For basic search engine optimization it's good to have a sitemap.xml file, which contains machine-readable information about all the pages and the structure of your site.
The syntax for such a
sitemap.xml file is fairly simple. You can find all about it on http://www.sitemaps.org/.
Because you probably don't want to generate that file by hand, you can create a snippet that indexes your entire site and generates a
sitemap.xml for you in a few steps:
Create a new snippet with the following content in
The variables in this snippet are defined and passed to the
snippet() helper in the route below.
config.php, create these two new routes:
You can now visit the sitemap of your Kirby site by browsing
http://yourdomain.com/sitemap.xml. The second route redirects to the first.
You can do that in your config. Here we call the option
The sitemap template will automatically try to create priorites for each page, by using the
->depth() attribute. The depth attribute is a simple number, which indicates how deep the page is nested. Main pages have a depth of 1, subpages of main pages have a depth of 2, etc.
home page will automatically get a priority of 1. You can easily change priorities or remove them entirely if you prefer.
To let your favorite search engines know about your brand-new sitemap, please read the instructions on sitemap.org.
This is a very basic example. If you need something more complex, you can either use one of the plugins provided by the community, or extend it yourself, for example, by fine-tuning the options for pages you want to ignore (e.g. filter by template), or adding images.
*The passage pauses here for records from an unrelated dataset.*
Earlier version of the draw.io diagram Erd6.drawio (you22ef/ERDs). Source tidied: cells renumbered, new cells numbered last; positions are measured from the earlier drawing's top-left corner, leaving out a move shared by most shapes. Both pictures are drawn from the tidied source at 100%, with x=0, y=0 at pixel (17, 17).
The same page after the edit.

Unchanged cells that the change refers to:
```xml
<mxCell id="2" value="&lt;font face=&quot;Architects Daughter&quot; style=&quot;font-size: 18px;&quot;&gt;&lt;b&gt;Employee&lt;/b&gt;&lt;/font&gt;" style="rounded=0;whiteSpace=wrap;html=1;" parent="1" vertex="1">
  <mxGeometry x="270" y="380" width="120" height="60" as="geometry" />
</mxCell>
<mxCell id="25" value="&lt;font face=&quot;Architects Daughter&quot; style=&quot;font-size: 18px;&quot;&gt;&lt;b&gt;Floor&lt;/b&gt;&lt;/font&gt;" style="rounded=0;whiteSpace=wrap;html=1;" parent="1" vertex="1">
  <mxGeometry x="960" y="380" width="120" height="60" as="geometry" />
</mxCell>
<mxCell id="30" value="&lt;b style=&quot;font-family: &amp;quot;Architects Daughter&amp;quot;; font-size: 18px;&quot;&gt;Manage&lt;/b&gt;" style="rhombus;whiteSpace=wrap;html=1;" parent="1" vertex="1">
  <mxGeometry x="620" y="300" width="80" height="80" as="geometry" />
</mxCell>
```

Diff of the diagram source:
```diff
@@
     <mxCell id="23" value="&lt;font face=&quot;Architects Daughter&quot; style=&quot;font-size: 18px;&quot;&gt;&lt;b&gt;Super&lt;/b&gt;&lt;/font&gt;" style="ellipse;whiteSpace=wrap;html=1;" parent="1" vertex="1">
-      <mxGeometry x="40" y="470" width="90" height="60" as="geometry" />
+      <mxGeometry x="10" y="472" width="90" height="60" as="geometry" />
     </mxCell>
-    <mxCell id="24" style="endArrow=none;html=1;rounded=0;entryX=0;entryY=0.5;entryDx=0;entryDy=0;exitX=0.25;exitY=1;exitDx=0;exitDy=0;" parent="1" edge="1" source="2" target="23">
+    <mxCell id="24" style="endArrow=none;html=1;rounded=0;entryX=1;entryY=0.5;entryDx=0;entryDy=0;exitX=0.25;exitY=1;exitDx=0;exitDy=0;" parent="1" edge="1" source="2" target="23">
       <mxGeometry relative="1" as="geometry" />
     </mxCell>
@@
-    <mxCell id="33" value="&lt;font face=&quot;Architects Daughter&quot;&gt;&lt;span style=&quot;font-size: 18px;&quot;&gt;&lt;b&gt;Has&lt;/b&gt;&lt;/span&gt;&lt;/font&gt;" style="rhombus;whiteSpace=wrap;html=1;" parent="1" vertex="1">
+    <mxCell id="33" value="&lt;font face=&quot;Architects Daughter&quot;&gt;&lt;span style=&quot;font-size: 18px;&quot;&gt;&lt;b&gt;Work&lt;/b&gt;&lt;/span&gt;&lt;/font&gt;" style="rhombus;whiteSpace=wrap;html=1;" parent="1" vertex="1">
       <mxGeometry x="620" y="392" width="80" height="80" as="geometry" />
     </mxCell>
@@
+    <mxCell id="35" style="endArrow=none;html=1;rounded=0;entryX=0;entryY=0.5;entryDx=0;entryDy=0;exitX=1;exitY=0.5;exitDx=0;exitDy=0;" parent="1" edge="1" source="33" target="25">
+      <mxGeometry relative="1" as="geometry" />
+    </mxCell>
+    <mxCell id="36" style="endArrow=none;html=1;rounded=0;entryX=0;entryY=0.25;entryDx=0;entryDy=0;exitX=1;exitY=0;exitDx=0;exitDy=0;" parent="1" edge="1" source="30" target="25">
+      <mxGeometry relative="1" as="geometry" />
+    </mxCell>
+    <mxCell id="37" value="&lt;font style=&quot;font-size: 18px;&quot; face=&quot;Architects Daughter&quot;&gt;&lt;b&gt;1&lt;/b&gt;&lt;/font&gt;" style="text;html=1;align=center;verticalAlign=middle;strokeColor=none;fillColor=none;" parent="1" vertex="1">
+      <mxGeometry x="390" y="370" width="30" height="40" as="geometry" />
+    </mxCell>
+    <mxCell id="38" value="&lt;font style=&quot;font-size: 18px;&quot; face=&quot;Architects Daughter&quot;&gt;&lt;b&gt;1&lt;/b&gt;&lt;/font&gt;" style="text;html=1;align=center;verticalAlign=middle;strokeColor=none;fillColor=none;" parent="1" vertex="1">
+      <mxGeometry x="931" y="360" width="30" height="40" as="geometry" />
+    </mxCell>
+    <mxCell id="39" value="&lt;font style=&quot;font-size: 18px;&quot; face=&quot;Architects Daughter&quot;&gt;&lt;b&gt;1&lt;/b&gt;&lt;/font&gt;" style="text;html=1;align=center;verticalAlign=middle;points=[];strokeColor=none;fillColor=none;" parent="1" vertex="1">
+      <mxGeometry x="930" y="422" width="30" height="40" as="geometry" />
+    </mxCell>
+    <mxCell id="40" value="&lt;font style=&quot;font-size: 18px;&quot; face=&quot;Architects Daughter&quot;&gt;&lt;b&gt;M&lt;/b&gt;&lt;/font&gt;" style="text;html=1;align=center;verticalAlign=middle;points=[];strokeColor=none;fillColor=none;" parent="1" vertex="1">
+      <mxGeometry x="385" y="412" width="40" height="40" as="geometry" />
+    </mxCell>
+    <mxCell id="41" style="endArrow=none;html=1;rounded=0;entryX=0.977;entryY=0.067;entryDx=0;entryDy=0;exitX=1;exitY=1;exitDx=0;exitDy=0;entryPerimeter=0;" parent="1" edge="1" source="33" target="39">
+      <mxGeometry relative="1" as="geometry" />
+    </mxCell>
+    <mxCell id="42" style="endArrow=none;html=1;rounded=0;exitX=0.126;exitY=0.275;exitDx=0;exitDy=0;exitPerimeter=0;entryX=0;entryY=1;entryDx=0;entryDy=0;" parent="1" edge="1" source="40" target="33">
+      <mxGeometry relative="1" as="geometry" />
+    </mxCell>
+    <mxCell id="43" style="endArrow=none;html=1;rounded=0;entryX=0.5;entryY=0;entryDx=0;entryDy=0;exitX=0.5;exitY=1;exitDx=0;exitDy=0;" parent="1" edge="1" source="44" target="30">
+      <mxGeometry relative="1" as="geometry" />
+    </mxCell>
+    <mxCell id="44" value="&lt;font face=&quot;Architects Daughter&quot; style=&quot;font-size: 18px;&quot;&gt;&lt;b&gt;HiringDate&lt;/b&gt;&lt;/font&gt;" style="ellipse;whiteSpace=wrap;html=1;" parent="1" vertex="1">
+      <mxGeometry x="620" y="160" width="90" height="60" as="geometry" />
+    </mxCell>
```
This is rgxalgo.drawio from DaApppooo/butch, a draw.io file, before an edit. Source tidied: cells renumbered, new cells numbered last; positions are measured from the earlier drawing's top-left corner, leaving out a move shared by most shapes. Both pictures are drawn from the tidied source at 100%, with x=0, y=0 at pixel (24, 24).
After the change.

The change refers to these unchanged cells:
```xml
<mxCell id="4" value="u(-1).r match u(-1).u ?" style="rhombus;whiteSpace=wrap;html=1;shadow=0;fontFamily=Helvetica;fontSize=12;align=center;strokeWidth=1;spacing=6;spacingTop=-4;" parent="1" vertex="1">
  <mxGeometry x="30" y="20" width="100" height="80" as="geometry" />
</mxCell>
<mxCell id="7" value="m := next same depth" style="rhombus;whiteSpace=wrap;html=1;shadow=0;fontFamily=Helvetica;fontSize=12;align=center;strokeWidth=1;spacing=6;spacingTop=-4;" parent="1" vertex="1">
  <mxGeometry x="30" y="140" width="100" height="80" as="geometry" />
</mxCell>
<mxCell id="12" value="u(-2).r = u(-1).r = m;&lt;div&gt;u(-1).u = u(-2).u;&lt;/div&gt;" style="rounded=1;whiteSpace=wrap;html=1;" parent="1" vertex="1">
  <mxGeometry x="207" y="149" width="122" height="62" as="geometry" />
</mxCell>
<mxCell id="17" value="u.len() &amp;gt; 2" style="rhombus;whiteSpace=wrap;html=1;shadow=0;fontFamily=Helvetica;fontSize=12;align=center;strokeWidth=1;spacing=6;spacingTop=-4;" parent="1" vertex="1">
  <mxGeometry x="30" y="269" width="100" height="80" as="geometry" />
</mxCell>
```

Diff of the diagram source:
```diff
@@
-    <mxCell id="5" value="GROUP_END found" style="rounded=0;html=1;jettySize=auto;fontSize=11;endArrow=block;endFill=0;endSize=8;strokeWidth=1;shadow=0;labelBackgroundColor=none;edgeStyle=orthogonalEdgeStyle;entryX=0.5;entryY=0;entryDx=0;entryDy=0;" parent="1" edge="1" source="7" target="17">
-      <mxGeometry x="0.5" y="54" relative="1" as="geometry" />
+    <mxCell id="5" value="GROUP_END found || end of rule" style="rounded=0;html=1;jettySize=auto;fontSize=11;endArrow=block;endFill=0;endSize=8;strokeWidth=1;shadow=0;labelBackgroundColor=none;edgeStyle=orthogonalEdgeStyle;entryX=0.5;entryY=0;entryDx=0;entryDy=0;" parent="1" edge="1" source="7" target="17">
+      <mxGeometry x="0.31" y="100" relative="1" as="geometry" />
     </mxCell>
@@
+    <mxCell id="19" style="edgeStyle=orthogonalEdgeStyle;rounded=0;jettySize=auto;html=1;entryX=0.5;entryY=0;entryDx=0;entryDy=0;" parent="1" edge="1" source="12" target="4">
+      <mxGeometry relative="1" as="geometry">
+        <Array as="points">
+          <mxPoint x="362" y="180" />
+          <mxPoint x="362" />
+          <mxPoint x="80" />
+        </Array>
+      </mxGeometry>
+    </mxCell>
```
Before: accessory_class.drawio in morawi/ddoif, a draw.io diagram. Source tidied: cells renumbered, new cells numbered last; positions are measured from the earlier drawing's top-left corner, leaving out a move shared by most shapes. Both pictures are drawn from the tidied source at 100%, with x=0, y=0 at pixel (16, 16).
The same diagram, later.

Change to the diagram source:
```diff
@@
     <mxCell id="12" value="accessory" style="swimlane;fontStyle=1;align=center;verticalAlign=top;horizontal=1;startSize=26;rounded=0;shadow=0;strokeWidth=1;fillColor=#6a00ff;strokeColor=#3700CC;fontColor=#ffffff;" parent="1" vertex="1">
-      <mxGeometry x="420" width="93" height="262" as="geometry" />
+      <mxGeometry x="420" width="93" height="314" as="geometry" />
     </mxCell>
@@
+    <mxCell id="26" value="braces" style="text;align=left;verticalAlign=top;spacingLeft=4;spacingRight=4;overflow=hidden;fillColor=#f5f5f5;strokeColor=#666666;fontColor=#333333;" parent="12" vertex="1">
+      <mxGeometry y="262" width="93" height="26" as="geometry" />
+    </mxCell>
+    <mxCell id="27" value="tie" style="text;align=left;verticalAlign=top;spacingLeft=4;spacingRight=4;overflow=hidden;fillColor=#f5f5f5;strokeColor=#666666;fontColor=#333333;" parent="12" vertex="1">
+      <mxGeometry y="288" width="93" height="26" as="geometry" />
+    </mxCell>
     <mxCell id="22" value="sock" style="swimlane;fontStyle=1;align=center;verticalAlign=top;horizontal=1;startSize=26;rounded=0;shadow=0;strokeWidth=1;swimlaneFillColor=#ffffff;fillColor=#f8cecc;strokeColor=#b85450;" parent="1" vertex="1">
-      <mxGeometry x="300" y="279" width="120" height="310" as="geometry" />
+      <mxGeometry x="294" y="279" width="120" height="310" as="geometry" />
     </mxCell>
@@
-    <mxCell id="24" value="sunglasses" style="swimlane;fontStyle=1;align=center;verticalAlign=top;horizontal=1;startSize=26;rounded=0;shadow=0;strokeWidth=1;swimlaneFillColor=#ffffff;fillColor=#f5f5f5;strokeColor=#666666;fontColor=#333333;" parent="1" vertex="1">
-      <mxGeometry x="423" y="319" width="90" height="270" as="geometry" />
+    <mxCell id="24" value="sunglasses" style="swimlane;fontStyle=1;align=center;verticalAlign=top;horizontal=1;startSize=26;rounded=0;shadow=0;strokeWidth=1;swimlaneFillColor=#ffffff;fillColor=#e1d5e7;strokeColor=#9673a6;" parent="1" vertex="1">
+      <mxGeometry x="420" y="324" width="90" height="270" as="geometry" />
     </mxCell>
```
Make sure that your
config file only has one return array with all your options: